*** Opening of EXERCISE DATA ***

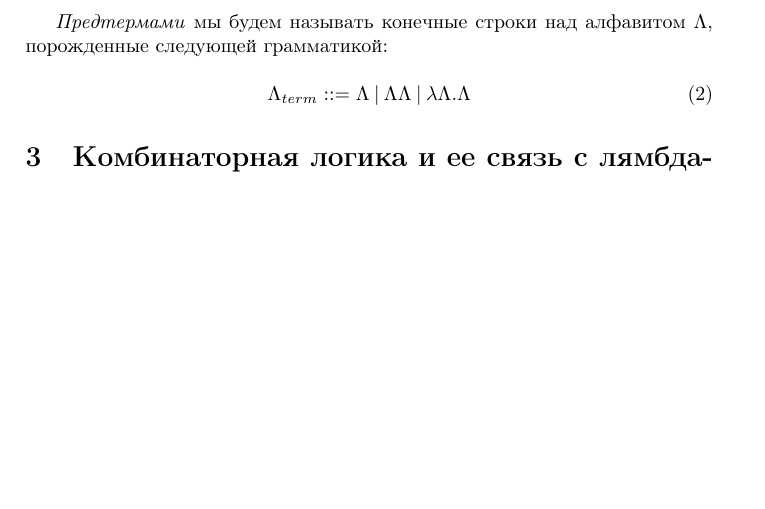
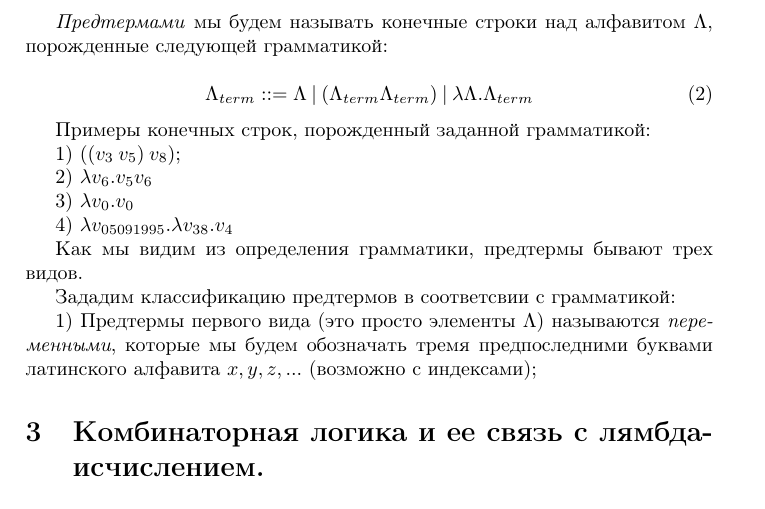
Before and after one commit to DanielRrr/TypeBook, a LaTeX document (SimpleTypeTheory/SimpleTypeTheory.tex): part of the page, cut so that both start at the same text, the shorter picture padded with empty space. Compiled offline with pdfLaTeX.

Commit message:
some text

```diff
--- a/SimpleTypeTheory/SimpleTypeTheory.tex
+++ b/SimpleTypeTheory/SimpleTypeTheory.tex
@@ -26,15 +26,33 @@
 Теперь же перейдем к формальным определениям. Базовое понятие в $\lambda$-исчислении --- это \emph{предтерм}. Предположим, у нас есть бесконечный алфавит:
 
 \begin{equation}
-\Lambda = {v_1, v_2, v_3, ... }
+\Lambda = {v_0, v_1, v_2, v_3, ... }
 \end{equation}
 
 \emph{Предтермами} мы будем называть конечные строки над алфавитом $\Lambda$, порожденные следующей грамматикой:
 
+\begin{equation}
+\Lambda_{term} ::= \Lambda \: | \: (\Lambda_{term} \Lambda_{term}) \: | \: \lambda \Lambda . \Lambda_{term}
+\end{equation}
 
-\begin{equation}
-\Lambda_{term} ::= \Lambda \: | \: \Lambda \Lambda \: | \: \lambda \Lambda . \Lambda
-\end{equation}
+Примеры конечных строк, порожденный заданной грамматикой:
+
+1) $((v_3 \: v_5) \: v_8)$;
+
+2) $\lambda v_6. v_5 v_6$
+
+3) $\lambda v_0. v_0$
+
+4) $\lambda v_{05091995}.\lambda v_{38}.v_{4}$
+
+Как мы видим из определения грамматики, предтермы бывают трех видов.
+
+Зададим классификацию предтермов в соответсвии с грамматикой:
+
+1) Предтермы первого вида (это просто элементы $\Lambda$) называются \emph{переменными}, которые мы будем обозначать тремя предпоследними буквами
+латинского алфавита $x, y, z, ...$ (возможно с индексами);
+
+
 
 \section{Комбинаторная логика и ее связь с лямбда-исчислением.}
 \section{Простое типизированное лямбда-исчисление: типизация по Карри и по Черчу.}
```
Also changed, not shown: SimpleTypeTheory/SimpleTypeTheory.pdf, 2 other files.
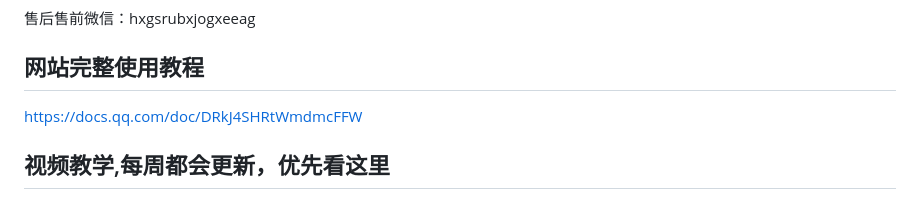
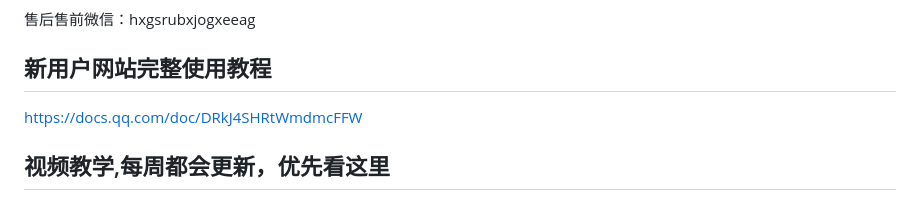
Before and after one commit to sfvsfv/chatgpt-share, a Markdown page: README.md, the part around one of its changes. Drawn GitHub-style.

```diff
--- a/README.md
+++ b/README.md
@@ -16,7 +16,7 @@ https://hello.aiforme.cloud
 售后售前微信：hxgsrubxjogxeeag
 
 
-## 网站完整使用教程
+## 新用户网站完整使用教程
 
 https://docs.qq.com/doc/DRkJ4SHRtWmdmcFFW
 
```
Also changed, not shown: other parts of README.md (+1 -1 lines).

*** Close of EXERCISE DATA ***

*EXERCISE AIM:* Of the lines above, show those in which "begin" appears.

*TASK SOLUTION:*
 \begin{equation}
+\begin{equation}
-\begin{equation}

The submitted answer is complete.